At the 1948 Motor Show the XK 120, with the new XK engine, stole the show. Lyons had designed a sensationally beautiful and ultra modern open two-seater body. With a powerful engine, the 120 promised racing car performance on the road, yet with practicality and comfort. The orders flowed in and the XK 120 led Britain’s crucial post-war export drive, becoming the epitome of Hollywood style. Around 60% were exported to the USA, earning vital dollars to rebuild war-torn Britain.
The XK was also making a tremendous name for itself on the world’s racetracks and provided an important breakthrough for a young man called Stirling Moss. With Le Mans 24-hour race providing unparalleled publicity worldwide, Lyons was determined to win it. The competition model, designed the XK 120C or simply C-type, was based on the XK 120 but with a lighter body and chassis. Jaguar famously took victories in 1951 and 1953.
In 1961 the E-type was launched at the Geneva Motor Show, another enormous success for Jaguar, its pure lines and stunning sculptural shape epitomised its generation, as the XK120 had in the late 40’s. Over the coming years Jaguar built bigger and more powerful engines while staying true to the beauty of the brand and in 1971, Jaguar’s V12 engine was the first to be produced in quantity and enhanced Jaguar’s reputation for engineering integrity and innovation.
Lyons’ intention to build the business by producing world-class sporting saloons in larger numbers than the sports car market could support, hampered the growth of the Jaguar brand and in 1965 he accepted British Motor Corporation’s (BMC) offer to merge with Jaguar to form British Motor Holdings Limited (BMH). After almost 20 years, the merger was proving unsuccessful and resulted in Jaguar being floated off as a separate company on the stock market in 1984. Purchased by the American brand Ford, Jaguar never managed to deliver the style or performance of the brands heritage.
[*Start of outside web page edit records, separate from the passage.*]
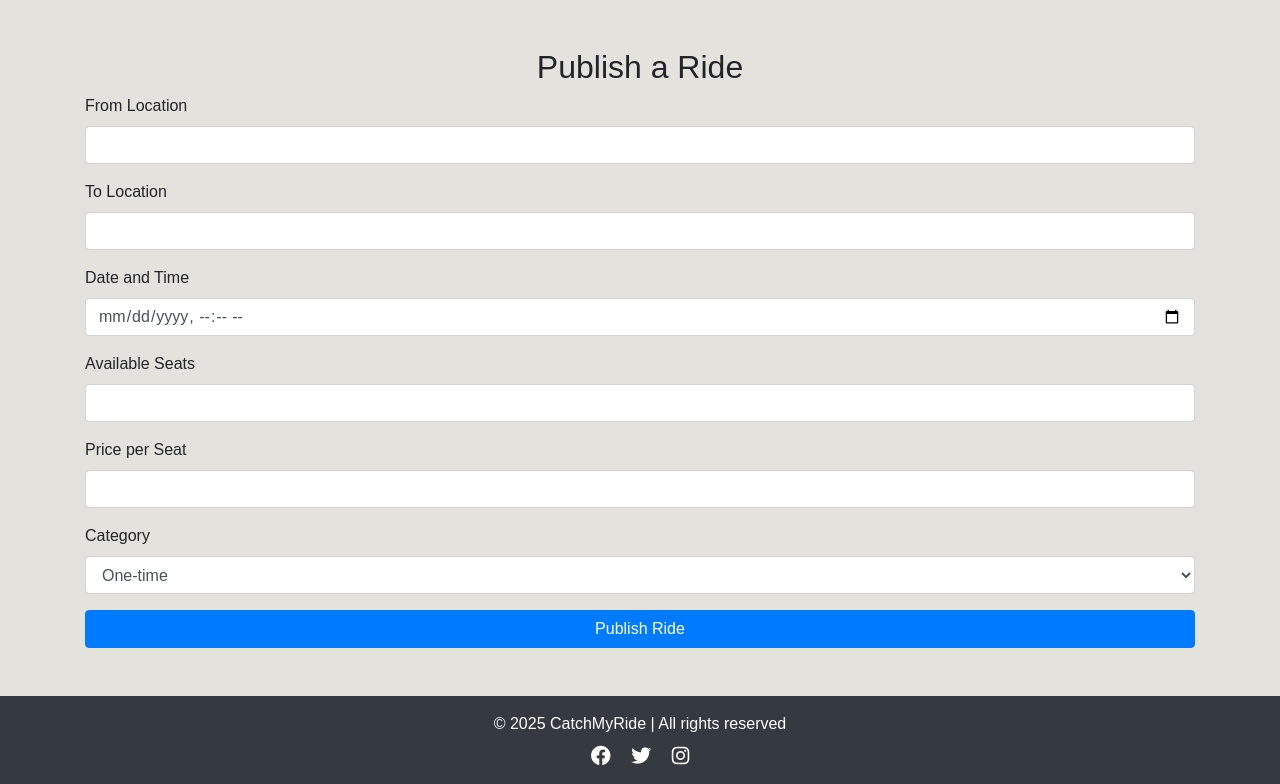
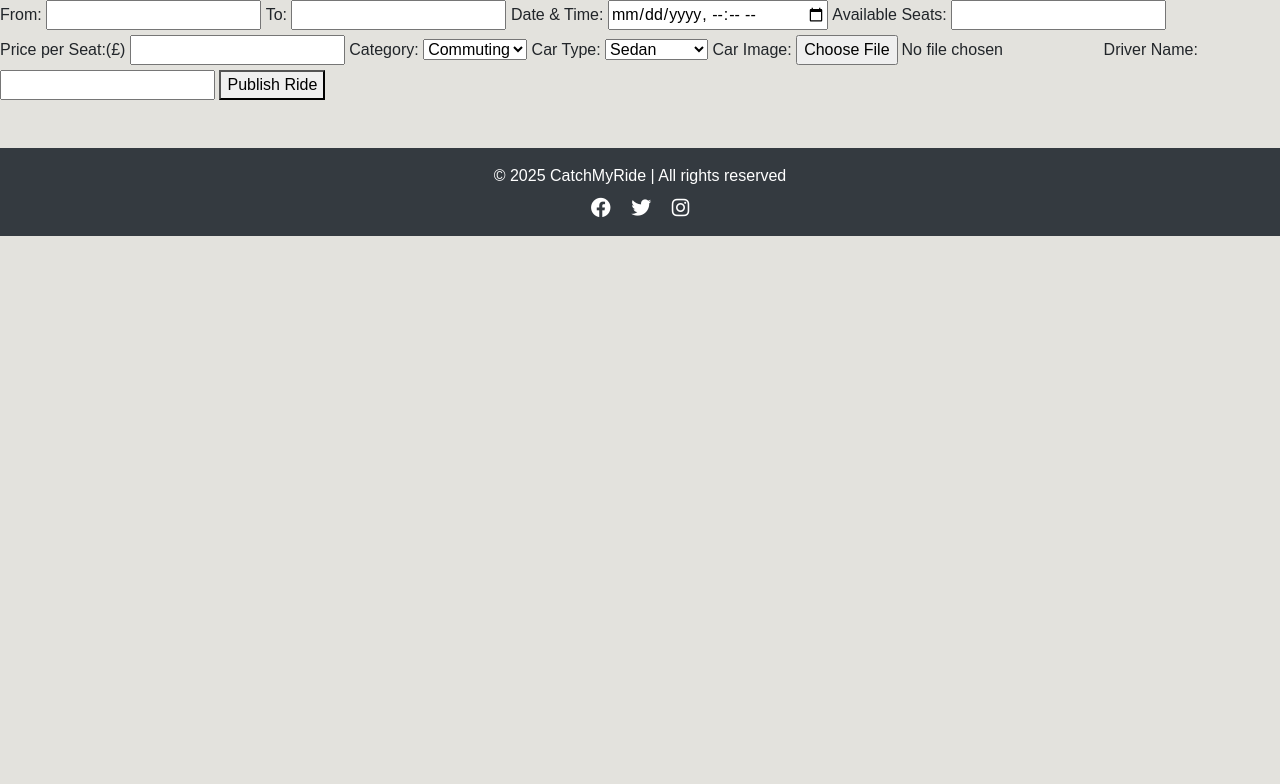
Before and after one commit to sinjinisarkar/car-pooling-app-group-project, a Flask app: template app/templates/publish_ride.html in a window 1280 px wide. Shown: the part 77-861 px from the top of the page. After the commit the page ends 313 px from the top, so only its background shows below. Run offline with Flask 3, Linux system fonts and the light colour scheme; the template is opened without the code that fills it, so the values that code supplies are empty; some libraries are stand-ins or nearby versions.

Commit message:
Added publish_ride page

```diff
--- a/app/__init__.py
+++ b/app/__init__.py
@@ -1,9 +1,11 @@
 from flask import Flask
 from flask_sqlalchemy import SQLAlchemy
 from flask_migrate import Migrate
+from config import UPLOAD_FOLDER  # Import UPLOAD_FOLDER from config
 
 app = Flask(__name__)
 app.config.from_object('config')
+app.config['UPLOAD_FOLDER'] = UPLOAD_FOLDER  # Set the upload folder path
 
 # Initialize extensions
 db = SQLAlchemy(app)
--- a/app/templates/index.html
+++ b/app/templates/index.html
@@ -14,10 +14,8 @@
 <!-- Ride Options -->
 <div class="container text-center my-4 btn-container">
 
-    <button class="btn btn-find btn-lg mx-2">Find a Ride</button>
+    <a href="{{ url_for('view_journeys') }}" class="btn btn-find btn-lg mx-2">Find a Ride</a>
     <a href="{{ url_for('publish_ride') }}" class="btn btn-post btn-lg mx-2">Publish a Ride</a>
-    <button class="btn btn-post btn-lg mx-2">Publish a Ride</button>
-    <a href="{{ url_for('view_journeys') }}" class="btn btn-find btn-lg mx-2">Find a Ride</a>
 
 </div>
 
--- a/app/templates/publish_ride.html
+++ b/app/templates/publish_ride.html
@@ -1,47 +1,46 @@
 {% extends "base.html" %}
 
-{% block title %}Publish a Ride{% endblock %}
+{% block title %} Publish a Ride {% endblock %}
 
 {% block content %}
-<div class="container my-5">
-    <h2 class="text-center">Publish a Ride</h2>
+<form method="POST" enctype="multipart/form-data">
+    <label for="from_location">From:</label>
+    <input type="text" id="from_location" name="from_location" required>
 
-    <form method="POST" action="{{ url_for('publish_ride') }}">
+    <label for="to_location">To:</label>
+    <input type="text" id="to_location" name="to_location" required>
 
-        <div class="form-group">
-            <label for="from_location">From Location</label>
-            <input type="text" name="from_location" id="from_location" class="form-control" required>
-        </div>
+    <label for="date_time">Date & Time:</label>
+    <input type="datetime-local" id="date_time" name="date_time" required>
 
-        <div class="form-group">
-            <label for="to_location">To Location</label>
-            <input type="text" name="to_location" id="to_location" class="form-control" required>
-        </div>
+    <label for="available_seats">Available Seats:</label>
+    <input type="number" id="available_seats" name="available_seats" min="1" required>
 
-        <div class="form-group">
-            <label for="date_time">Date and Time</label>
-            <input type="datetime-local" name="date_time" id="date_time" class="form-control" required>
-        </div>
+    <label for="price_per_seat">Price per Seat:(£)</label>
+    <input type="number" id="price_per_seat" name="price_per_seat" step="0.01" required>
 
-        <div class="form-group">
-            <label for="available_seats">Available Seats</label>
-            <input type="number" name="available_seats" id="available_seats" class="form-control" required>
-        </div>
+    <label for="category">Category:</label>
+    <select id="category" name="category">
+        <option value="commuting">Commuting</option>
+        <option value="one-time">One-time</option>
+    </select>
 
-        <div class="form-group">
-            <label for="price_per_seat">Price per Seat</label>
-            <input type="number" name="price_per_seat" id="price_per_seat" class="form-control" required>
-        </div>
+    <!-- New Fields for Car -->
+    <label for="car_type">Car Type:</label>
+    <select id="car_type" name="car_type">
+        <option value="Sedan">Sedan</option>
+        <option value="SUV">SUV</option>
+        <option value="Hatchback">Hatchback</option>
+        <option value="Convertible">Convertible</option>
+        <option value="Truck">Truck</option>
+    </select>
 
-        <div class="form-group">
-            <label for="category">Category</label>
-            <select name="category" id="category" class="form-control" required>
-                <option value="One-time">One-time</option>
-                <option value="Commuting">Commuting</option>
-            </select>
-        </div>
+    <label for="car_image">Car Image:</label>
+    <input type="file" id="car_image" name="car_image" accept="image/*" required>
 
-        <button type="submit" class="btn btn-primary btn-block">Publish Ride</button>
-    </form>
-</div>
+    <label for="driver_name">Driver Name:</label>
+    <input type="text" id="driver_name" name="driver_name" value="{{ current_user.username }}" readonly required>
+
+    <button type="submit">Publish Ride</button>
+</form>
 {% endblock %}
```
Also changed, not shown: app/models.py (+7 -3 lines), app/views.py (+25 -2 lines), config.py (+8 -0 lines), migrations/versions/9edc7efb6efb_initial_migration.py (added, +76 -0 lines), app.db.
Ford took the decision to sell Jaguar, along with another British brand, Land Rover to TATA motors, who merged the two businesses to become Jaguar Land Rover.
Jaguar is now enjoying a resurgence of its illustrious heritage, producing stylish, performance driven cars – the incredible F-Type Coupé is drenched in Lyon’s drive for outstanding beauty, performance and comfort.